The best option for North Koreans trying to escape the country is the Yalu river. The two banks of the waterway mark the North Korean and Chinese sides of the joint border.

But it’s a perilous journey. Those who get caught face a horrific death.

The worst story Ishikawa heard was known as the “nose-ring case.” A family of four had made it across the river to China. But the North Korean secret police had agents there. The family was caught and dragged back after having a wire inserted through their noses to link them together. Once they’d reached the other side of the border, they were all shot.

The tentacles of the North Korean state extend deep into China. The two countries share a “friendship signed in blood” that stretches back to their alliance in the Korean War in the early 1950s. That means they cooperate closely. China regularly returns North Koreans to the “home” they fled from.

But Ishikawa was determined.

He took the train to Hyesan, a city on the border. From there, he walked to the Yalu river. Hiding in the bushes, he saw that rifle-wielding soldiers had been posted at 50-yard intervals along the river bank. He started to doubt he could make it.

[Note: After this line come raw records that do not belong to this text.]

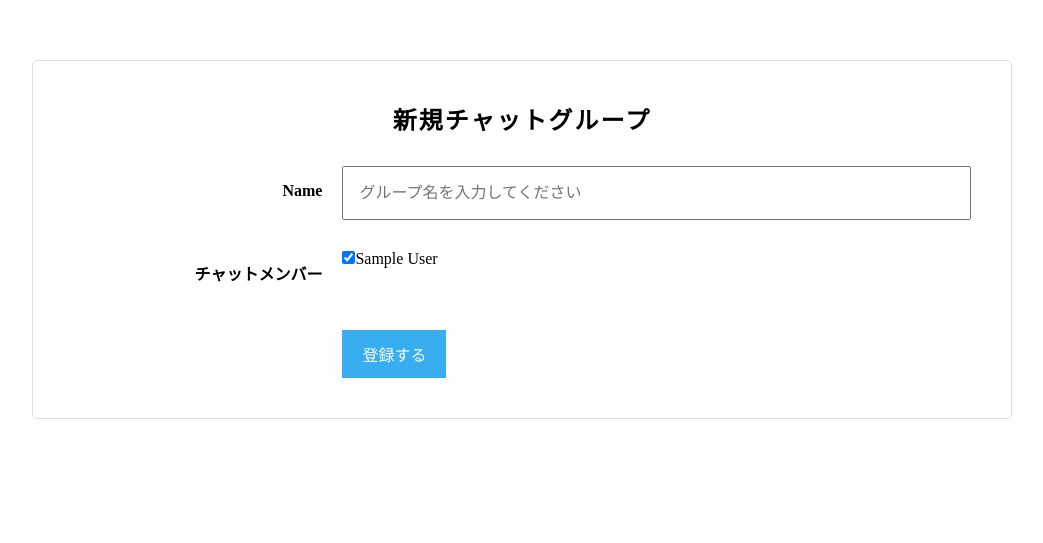
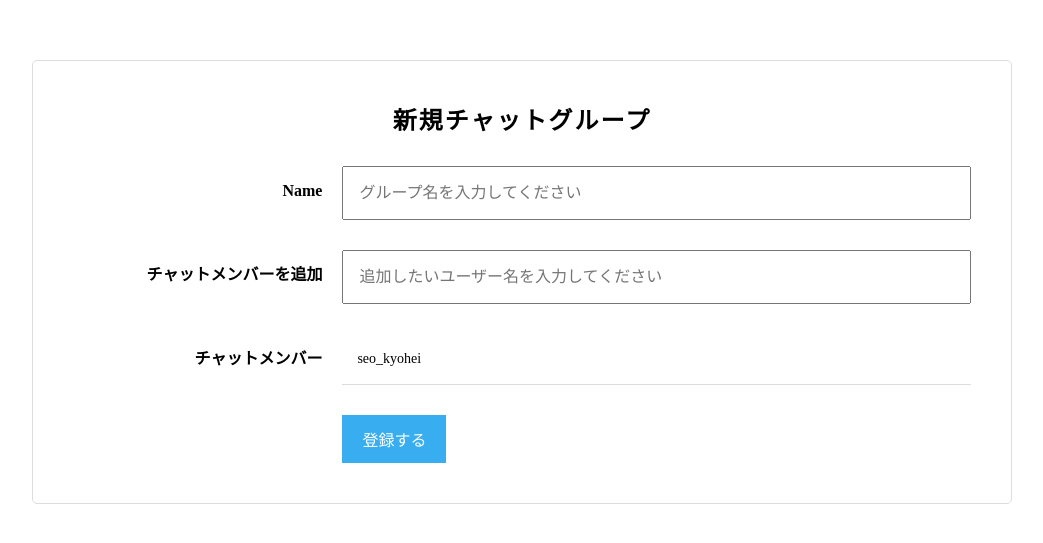
Before and after one commit to yusuke-okuno/chat-space, a Rails app: page /groups/new in a window 1280 px wide. Shown: the top 543 px of the page, without its empty margins (118-1161 px from the left). Run offline with Rails 7, Linux system fonts and the light colour scheme; the visitor is signed in with stand-in values (Sample User, id 1); style sheets or scripts are compiled from the project's sources; some libraries are stand-ins or nearby versions.

Commit message:
incremental  add

```diff
--- /dev/null
+++ b/app/assets/javascripts/index.js
@@ -0,0 +1,52 @@
+$(function() {
+  function buildHTML(user){
+    var html = `<div class = "chat-group-user clearfix">
+                  <p class = "chat-group-user__name">${user.name}</p>
+                  <div class = "user-search-add chat-group-user__btn chat-group-user__btn--add" data-user-id="${user.id}" data-user-name="${user.name}">追加</div>
+                </div>`
+
+    return html;
+  }
+
+  function addHTML(userName,userId){
+    var html = `<div class ='chat-group-user clearfix js-chat-member' id='chat-group-user-8'>
+                  <input name ='group[user_ids][]' type='hidden' value='${userId}'>
+                  <p class ='chat-group-user__name'>${userName}</p>
+                  <div class ='user-search-remove chat-group-user__btn chat-group-user__btn--remove js-remove-btn'>削除</div>
+                </div>`
+
+    return html;
+  }
+
+  $('#user-search-field').on("keyup", function() {
+    var input = $('#user-search-field').val();
+    $.ajax({
+      type: 'GET',
+      url: '/users',
+      data: { keyword: input },
+      dataType: 'json'
+    })
+    .done(function(data){
+      data.forEach(function(onedata){
+        var html = buildHTML(onedata);
+        $('#user-search-result').append(html);
+        return false
+      })
+    })
+    .fail(function(){
+      alert('ユーザー検索に失敗しました');
+    })
+  });
+
+    $(document).on('click', ".user-search-add",function() {
+      var userName = $(this).data('user-name');
+      var userId = $(this).data('user-id');
+      var html = addHTML(userName,userId)
+      $("#user-add-result").append(html);
+      $("#user-search-result").remove();
+    })
+
+    $(document).on('click', "#user-add-result",function() {
+      $("#user-add-result").remove();
+  });
+});
--- a/app/assets/javascripts/message.js
+++ b/app/assets/javascripts/message.js
@@ -38,9 +38,6 @@ $(function(){
     .done(function(data){
       var html = buildHTML(data);
       $('.messages').append(html);
-      $('#new_message')[0].reset();
-      $('.form__submit').removeAttr("disabled");
-      $('.messages').animate({ scrollTop: $('.messages')[0].scrollHeight},'fast');
       return false
     })
     .fail(function(){
--- a/app/views/groups/_form.html.haml
+++ b/app/views/groups/_form.html.haml
@@ -11,31 +11,25 @@
     .chat-group-form__field--right
       = f.text_field :name, class: 'chat__group_name chat-group-form__input', placeholder: 'グループ名を入力してください'
   .chat-group-form__field.clearfix
-    / この部分はインクリメンタルサーチ（ユーザー追加の非同期化のときに使用します
-    /
-      <div class='chat-group-form__field--left'>
-      <label class="chat-group-form__label" for="chat_group_チャットメンバーを追加">チャットメンバーを追加</label>
-      </div>
-      <div class='chat-group-form__field--right'>
-      <div class='chat-group-form__search clearfix'>
-      <input class='chat-group-form__input' id='user-search-field' placeholder='追加したいユーザー名を入力してください' type='text'>
-      </div>
-      <div id='user-search-result'></div>
-      </div>
+    .chat-group-form__field--left
+      %label.chat-group-form__label{:for => "chat_group_チャットメンバーを追加"} チャットメンバーを追加
+    .chat-group-form__field--right
+      .chat-group-form__search.clearfix
+        %input#user-search-field.chat-group-form__input{:placeholder => "追加したいユーザー名を入力してください", :type => "text"}/
+        #user-search-result
+
   .chat-group-form__field.clearfix
     .chat-group-form__field--left
       %label.chat-group-form__label{:for => "chat_group_チャットメンバー"} チャットメンバー
     .chat-group-form__field--right
-      / グループ作成機能の追加時はここにcollection_check_boxesの記述を入れてください
-      = f.collection_check_boxes :user_ids, User.all, :id, :name
       / この部分はインクリメンタルサーチ（ユーザー追加の非同期化のときに使用します
-      /
-        <div id='chat-group-users'>
-        <div class='chat-group-user clearfix' id='chat-group-user-22'>
-        <input name='chat_group[user_ids][]' type='hidden' value='22'>
-        <p class='chat-group-user__name'>seo_kyohei</p>
-        </div>
-        </div>
+
+      #chat-group-users
+      #chat-group-user-22.chat-group-user.clearfix
+        %input{:name => "chat_group[user_ids][]", :type => "hidden", :value => "22"}/
+        %p.chat-group-user__name seo_kyohei
+      #user-add-result
+
   .chat-group-form__field.clearfix
     .chat-group-form__field--left
     .chat-group-form__field--right
--- a/config/routes.rb
+++ b/config/routes.rb
@@ -1,7 +1,7 @@
 Rails.application.routes.draw do
   devise_for :users
   root 'groups#index'
-  resources :users, only: [:edit, :update]
+  resources :users, only: [:edit, :update, :index]
   resources :groups, only: [:new, :create, :edit, :update] do
     resources :messages, only: [:index, :create]
   end
```
Also changed, not shown: app/controllers/users_controller.rb (+8 -0 lines), app/views/users/index.json.jbuilder (added).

Then, on his third night by the river, he had a stroke of luck. The heavens opened and torrential rain obscured the soldiers’ view of the river. Ishikawa took his chance and started swimming.

But, just as he was about to reach the other side, the current dragged him toward a rock. He hit his head and lost consciousness.

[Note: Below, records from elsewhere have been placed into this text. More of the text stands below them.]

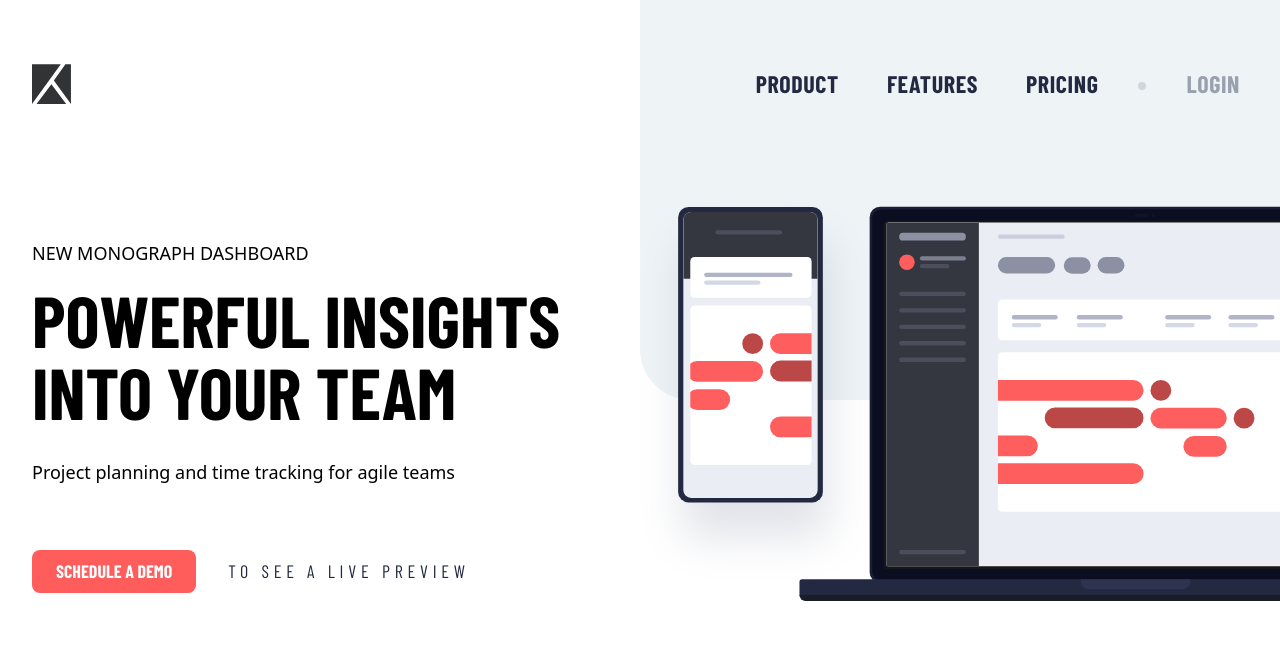
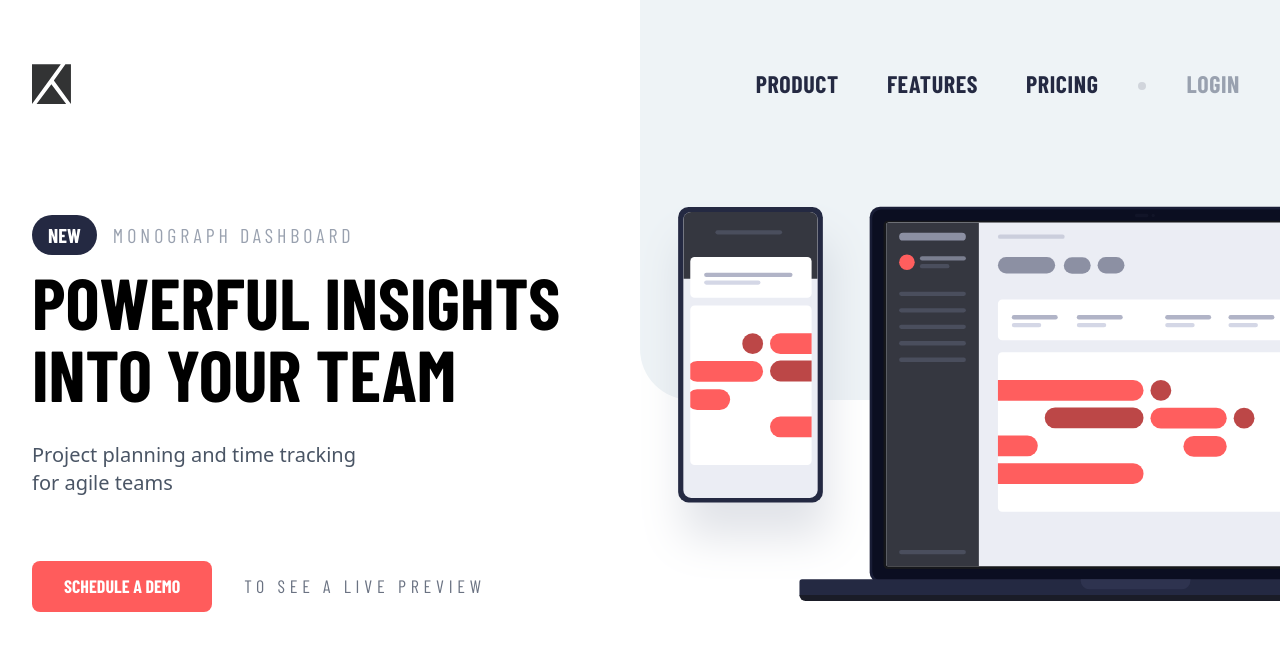
Before and after one commit to lilKriT/fem-project-tracking-intro-component, a Next.js app: page / in a window 1280 px wide. Shown: the top 650 px of the page. Built offline with nearby package versions, Linux system fonts and the light colour scheme.

Commit message:
Desktop done?

```diff
--- a/app/_components/Hero.tsx
+++ b/app/_components/Hero.tsx
@@ -10,26 +10,29 @@
 
         {/* Left column */}
         <div className="flex flex-col justify-center pr-4 py-32">
-          <h2 className="uppercase mt-8 maxw">
-            <span className="">New</span> Monograph Dashboard
+          <h2 className="uppercase mt-8 text-xl font-condensed text-gray-400 tracking-[.25rem]">
+            <span className="text-white bg-blue-950 px-4 py-2 rounded-full mr-2 font-bold tracking-normal">
+              New
+            </span>{" "}
+            Monograph Dashboard
           </h2>
 
           <h1 className="text-7xl font-condensed font-bold uppercase mt-4">
             Powerful insights into your team
           </h1>
 
-          <p className="mt-8">
+          <p className="text-gray-600 text-xl mt-8 max-w-[30ch]">
             Project planning and time tracking for agile teams
           </p>
 
           <div className="flex justify-start items-center gap-8 mt-16">
             <Link
               href={"/#"}
-              className="bg-red-400 px-6 py-2 rounded-lg text-white uppercase font-condensed font-bold hover:bg-red-300 motion-safe:duration-150 ease-in-out"
+              className="bg-red-400 px-8 py-3 rounded-lg text-white uppercase font-condensed font-bold hover:bg-red-300 motion-safe:duration-150 ease-in-out"
             >
               Schedule a demo
             </Link>
-            <span className="uppercase font-condensed tracking-[.3rem] text-blue-950">
+            <span className="uppercase font-condensed tracking-[.3rem] text-gray-500">
               to see a live preview
             </span>
           </div>
```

After two days of unconsciousness, he awoke. And to his surprise, when he looked around, he saw a happy dog wagging its tail. After a moment, it dawned on him that the dog wasn’t for eating – it was a pet!

That’s when he knew he’d made it. He was in China.

A River in Darkness Key Idea #6: Even after reaching China, Ishikawa faced a perilous journey back to Japan.

Once he’d recovered from his dramatic escape, Ishikawa contacted the Japanese Red Cross. He told them his life story. The organization was astonished. Ishikawa was the first former Japanese citizen who’d managed to escape North Korea.

They put him in touch with the embassy in Beijing. A week later, his story had been verified. He was cleared to return to Japan! But getting there wasn’t a simple matter.

Ishikawa lived in constant fear. Every knock on the door might be the North Korean secret police. He was given a place to stay, but sleep evaded him. He was tormented by the stories he’d heard of escapees who’d been caught.

Caution was essential. He didn’t leave his room once while waiting for his visa to be approved. Even the maids and cooks in his hotel might be in the pay of the police. He waited five minutes before opening the door after someone had knocked.

Finally, he received a ticket to Japan from Dalian city. But even good news was terrifying. What if the North Koreans had tapped the phone and heard the news, too? Ishikawa insisted on being moved immediately.

The Japanese consul’s wife lent him one of her husbands suits to smuggle him past the police stationed outside the hotel. Leading him into the garage, she told him to crawl through a specially dug tunnel. When he emerged at the other end, he found a car waiting to take him to the airport.

On October 15, 1995, Ishikawa finally arrived back in Japan. It was the first time he’d been on Japanese soil in 36 years.

But assimilating into his new home was difficult. He struggled to adapt to Japanese culture and couldn’t find a job. He lacked employable skills and had to rely on government welfare.

And his past haunted him even when he did make headway. A job with a cleaning company, for example, came to an end once his colleagues started speculating that he was from North Korea. He quit before the authorities could catch up with him.

Isolated and unemployed, he couldn’t send money back to his family. The last letter he received from them informed him that his wife and daughter had died of starvation.

In Review: A River in Darkness Book Summary

The key message in this book summary:

Ishikawa’s family left Japan and moved to North Korea after being promised a better life. But once they arrived, they found themselves trapped in a totalitarian nightmare. They faced endless hardships and the merciless repression of the all-powerful state. In the midst of a famine, Ishikawa hatched a daring escape plan. Back in Japan, he wrote his memoirs – a harrowing chronicle of human suffering and courage.